**Task directions:** Each line in the data holding "shown" should be listed.

(Data excerpts)
▼

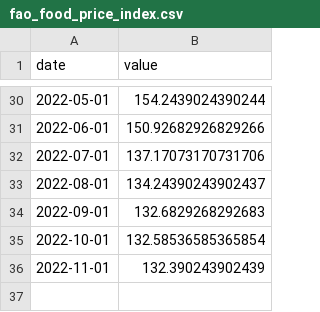
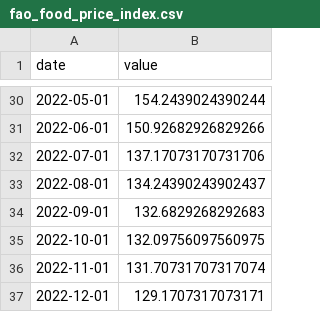
Before and after one commit to unctad-infovis/2022-black_sea_grain_initiative, a CSV file: assets/data/fao_food_price_index.csv, drawn as a sheet; only a part is shown, gaps mark what is left out.

```diff
--- a/assets/data/fao_food_price_index.csv
+++ b/assets/data/fao_food_price_index.csv
@@ -34,3 +34,4 @@ date,value
 2022-09-01,132.6829268292683
-2022-10-01,132.58536585365854
-2022-11-01,132.390243902439
+2022-10-01,132.09756097560975
+2022-11-01,131.70731707317074
+2022-12-01,129.1707317073171
```
Also changed, not shown: assets/data/JCC data - figure_3.csv, public/assets/data/2022-black_sea_grain_initiative_figure_3.csv, 7 other files.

▲

**Exercise answer:**
Before and after one commit to unctad-infovis/2022-black_sea_grain_initiative, a CSV file: assets/data/fao_food_price_index.csv, drawn as a sheet; only a part is shown, gaps mark what is left out.
Also changed, not shown: assets/data/JCC data - figure_3.csv, public/assets/data/2022-black_sea_grain_initiative_figure_3.csv, 7 other files.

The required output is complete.